◆ ABOUT THIS TASK ◆
Identify and copy all lines of the material where the string "with" is found.

═════ RECORDS SUPPLIED ═════

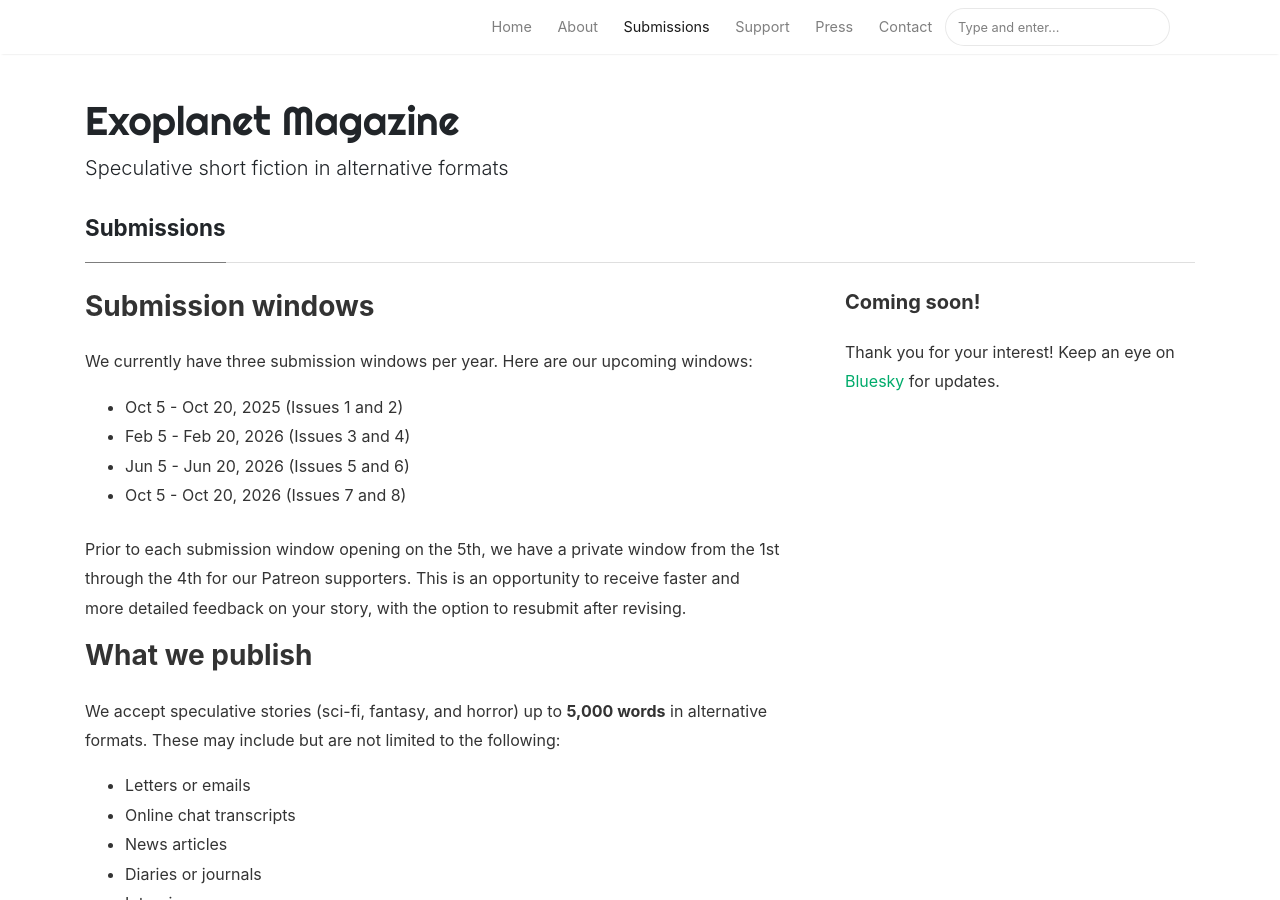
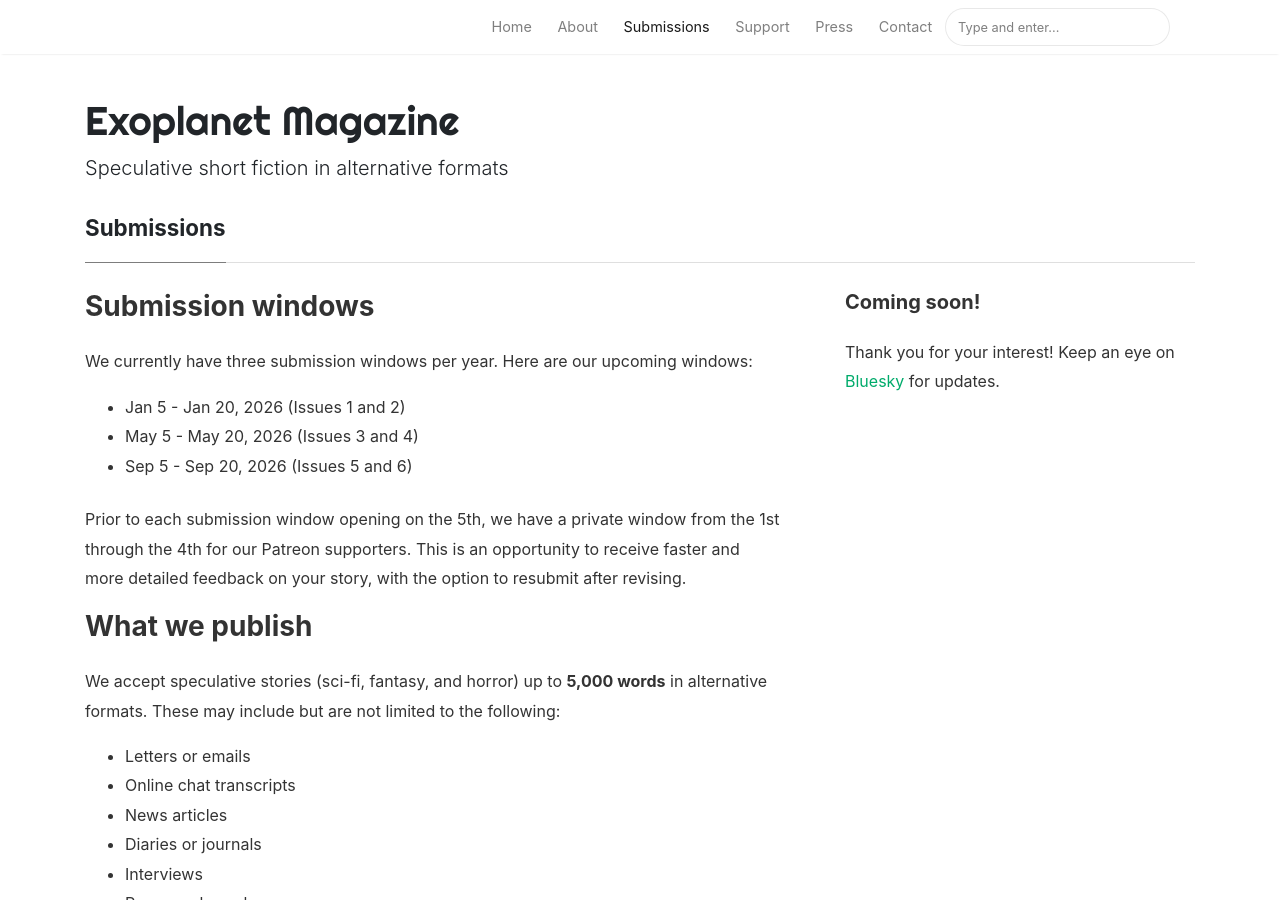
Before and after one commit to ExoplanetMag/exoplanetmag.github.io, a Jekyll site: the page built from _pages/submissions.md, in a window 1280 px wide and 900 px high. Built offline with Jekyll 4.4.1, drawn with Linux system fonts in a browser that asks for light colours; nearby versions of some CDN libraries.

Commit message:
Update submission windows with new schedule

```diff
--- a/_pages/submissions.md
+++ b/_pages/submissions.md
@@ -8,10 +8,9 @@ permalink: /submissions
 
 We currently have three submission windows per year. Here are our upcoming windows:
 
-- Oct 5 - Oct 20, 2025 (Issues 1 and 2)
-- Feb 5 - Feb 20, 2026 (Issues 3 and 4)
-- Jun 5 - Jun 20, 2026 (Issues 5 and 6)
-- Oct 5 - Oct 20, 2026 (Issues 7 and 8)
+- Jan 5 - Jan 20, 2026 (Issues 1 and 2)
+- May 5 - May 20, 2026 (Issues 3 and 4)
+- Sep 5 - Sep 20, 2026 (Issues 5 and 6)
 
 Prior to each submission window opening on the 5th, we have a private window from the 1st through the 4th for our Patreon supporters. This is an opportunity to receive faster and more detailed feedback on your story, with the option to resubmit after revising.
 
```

═════

◆ RESULT FOR THIS EXERCISE ◆
Before and after one commit to ExoplanetMag/exoplanetmag.github.io, a Jekyll site: the page built from _pages/submissions.md, in a window 1280 px wide and 900 px high. Built offline with Jekyll 4.4.1, drawn with Linux system fonts in a browser that asks for light colours; nearby versions of some CDN libraries.
Update submission windows with new schedule
 Prior to each submission window opening on the 5th, we have a private window from the 1st through the 4th for our Patreon supporters. This is an opportunity to receive faster and more detailed feedback on your story, with the option to resubmit after revising.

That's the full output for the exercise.